■ Records for the task:
══════════

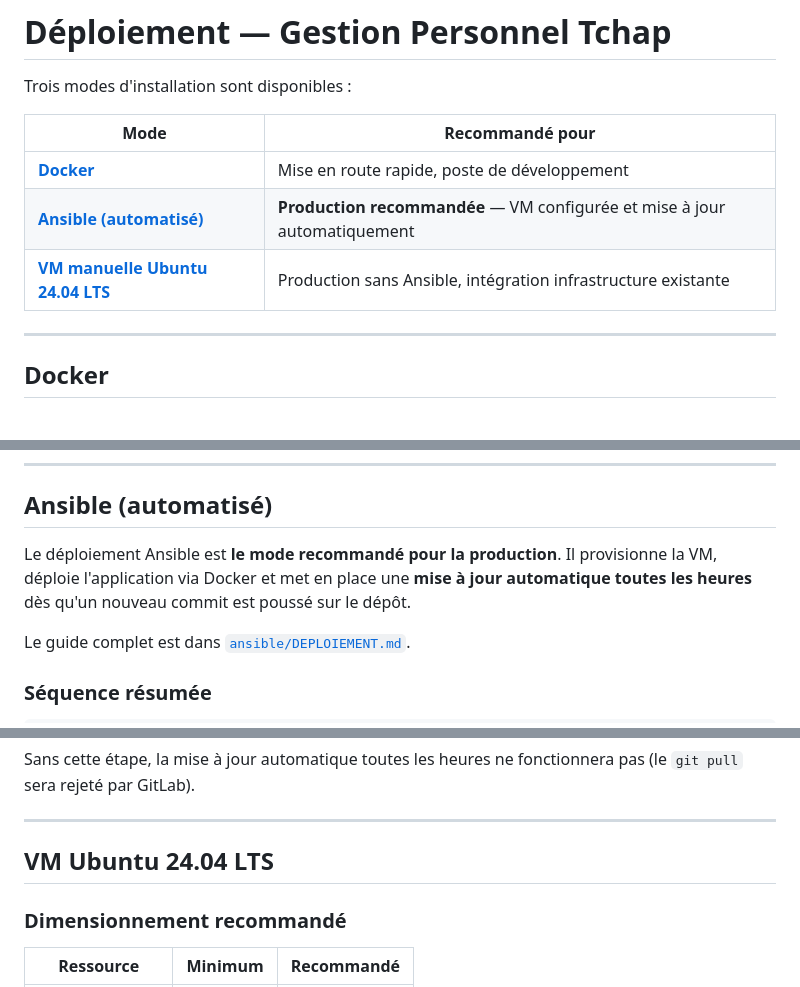
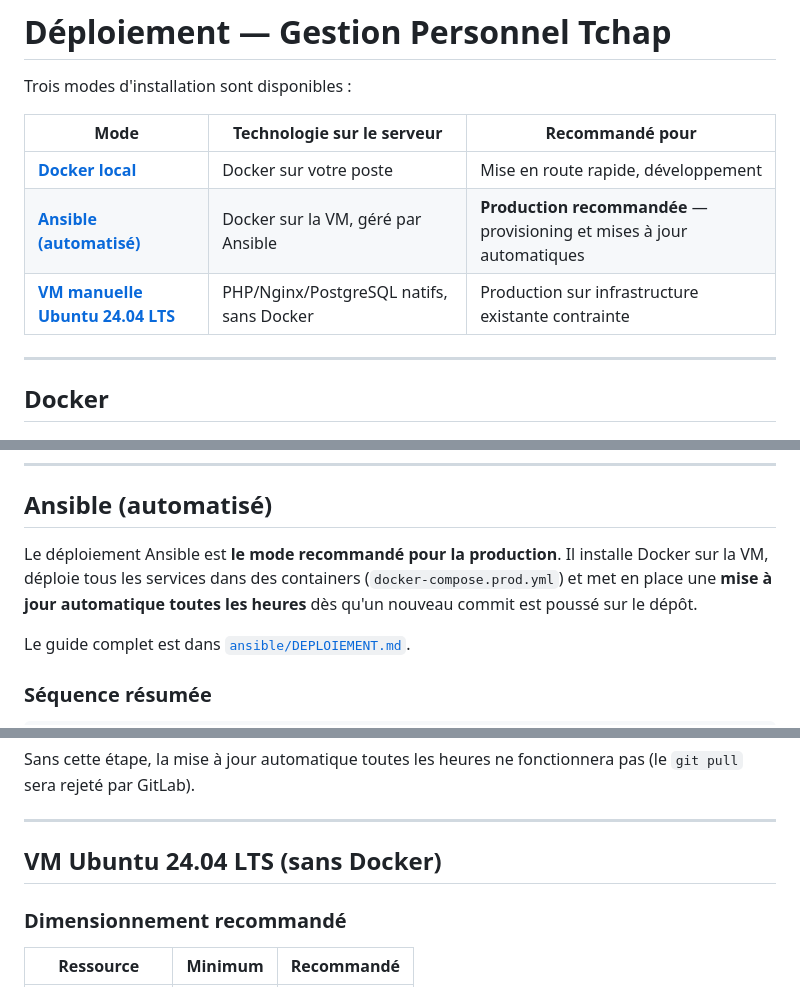
Before and after one commit to Rovel-Coder/GestionTchap, a Markdown page: docs/DEPLOIEMENT.md, 3 parts joined by grey strips. Drawn GitHub-style.

Commit message:
docs : clarifier que Ansible déploie Docker sur la VM
- Tableau des modes : ajout colonne "Technologie sur le serveur"
  pour distinguer clairement Docker local / Docker sur VM via Ansible /
  PHP natif sans Docker
- Description Ansible : précise explicitement que Docker est installé
  sur la VM et que les services tournent dans des containers
- Section VM manuelle renommée "VM Ubuntu 24.04 LTS (sans Docker)"

```diff
--- a/docs/DEPLOIEMENT.md
+++ b/docs/DEPLOIEMENT.md
@@ -2,11 +2,11 @@
 
 Trois modes d'installation sont disponibles :
 
-| Mode | Recommandé pour |
-|------|----------------|
-| **[Docker](#docker)** | Mise en route rapide, poste de développement |
-| **[Ansible (automatisé)](#ansible-automatisé)** | **Production recommandée** — VM configurée et mise à jour automatiquement |
-| **[VM manuelle Ubuntu 24.04 LTS](#vm-ubuntu-2404-lts)** | Production sans Ansible, intégration infrastructure existante |
+| Mode | Technologie sur le serveur | Recommandé pour |
+|------|---------------------------|----------------|
+| **[Docker local](#docker)** | Docker sur votre poste | Mise en route rapide, développement |
+| **[Ansible (automatisé)](#ansible-automatisé)** | Docker sur la VM, géré par Ansible | **Production recommandée** — provisioning et mises à jour automatiques |
+| **[VM manuelle Ubuntu 24.04 LTS](#vm-ubuntu-2404-lts)** | PHP/Nginx/PostgreSQL natifs, sans Docker | Production sur infrastructure existante contrainte |
 
 ---
 
@@ -131,7 +131,7 @@ Les migrations sont automatiquement appliquées au redémarrage du conteneur PHP
 
 ## Ansible (automatisé)
 
-Le déploiement Ansible est **le mode recommandé pour la production**. Il provisionne la VM, déploie l'application via Docker et met en place une **mise à jour automatique toutes les heures** dès qu'un nouveau commit est poussé sur le dépôt.
+Le déploiement Ansible est **le mode recommandé pour la production**. Il installe Docker sur la VM, déploie tous les services dans des containers (`docker-compose.prod.yml`) et met en place une **mise à jour automatique toutes les heures** dès qu'un nouveau commit est poussé sur le dépôt.
 
 Le guide complet est dans [`ansible/DEPLOIEMENT.md`](../ansible/DEPLOIEMENT.md).
 
@@ -176,7 +176,7 @@ Sans cette étape, la mise à jour automatique toutes les heures ne fonctionnera
 
 ---
 
-## VM Ubuntu 24.04 LTS
+## VM Ubuntu 24.04 LTS (sans Docker)
 
 ### Dimensionnement recommandé
 
```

══════════

■ What needs to be done:
A verbatim copy of every record is required, with all pictures excluded.

■ Result of the task:
Before and after one commit to Rovel-Coder/GestionTchap, a Markdown page: docs/DEPLOIEMENT.md, 3 parts joined by grey strips. Drawn GitHub-style.

Commit message:
docs : clarifier que Ansible déploie Docker sur la VM
- Tableau des modes : ajout colonne "Technologie sur le serveur"
  pour distinguer clairement Docker local / Docker sur VM via Ansible /
  PHP natif sans Docker
- Description Ansible : précise explicitement que Docker est installé
  sur la VM et que les services tournent dans des containers
- Section VM manuelle renommée "VM Ubuntu 24.04 LTS (sans Docker)"

```diff
--- a/docs/DEPLOIEMENT.md
+++ b/docs/DEPLOIEMENT.md
@@ -2,11 +2,11 @@
 
 Trois modes d'installation sont disponibles :
 
-| Mode | Recommandé pour |
-|------|----------------|
-| **[Docker](#docker)** | Mise en route rapide, poste de développement |
-| **[Ansible (automatisé)](#ansible-automatisé)** | **Production recommandée** — VM configurée et mise à jour automatiquement |
-| **[VM manuelle Ubuntu 24.04 LTS](#vm-ubuntu-2404-lts)** | Production sans Ansible, intégration infrastructure existante |
+| Mode | Technologie sur le serveur | Recommandé pour |
+|------|---------------------------|----------------|
+| **[Docker local](#docker)** | Docker sur votre poste | Mise en route rapide, développement |
+| **[Ansible (automatisé)](#ansible-automatisé)** | Docker sur la VM, géré par Ansible | **Production recommandée** — provisioning et mises à jour automatiques |
+| **[VM manuelle Ubuntu 24.04 LTS](#vm-ubuntu-2404-lts)** | PHP/Nginx/PostgreSQL natifs, sans Docker | Production sur infrastructure existante contrainte |
 
 ---
 
@@ -131,7 +131,7 @@ Les migrations sont automatiquement appliquées au redémarrage du conteneur PHP
 
 ## Ansible (automatisé)
 
-Le déploiement Ansible est **le mode recommandé pour la production**. Il provisionne la VM, déploie l'application via Docker et met en place une **mise à jour automatique toutes les heures** dès qu'un nouveau commit est poussé sur le dépôt.
+Le déploiement Ansible est **le mode recommandé pour la production**. Il installe Docker sur la VM, déploie tous les services dans des containers (`docker-compose.prod.yml`) et met en place une **mise à jour automatique toutes les heures** dès qu'un nouveau commit est poussé sur le dépôt.
 
 Le guide complet est dans [`ansible/DEPLOIEMENT.md`](../ansible/DEPLOIEMENT.md).
 
@@ -176,7 +176,7 @@ Sans cette étape, la mise à jour automatique toutes les heures ne fonctionnera
 
 ---
 
-## VM Ubuntu 24.04 LTS
+## VM Ubuntu 24.04 LTS (sans Docker)
 
 ### Dimensionnement recommandé
 
```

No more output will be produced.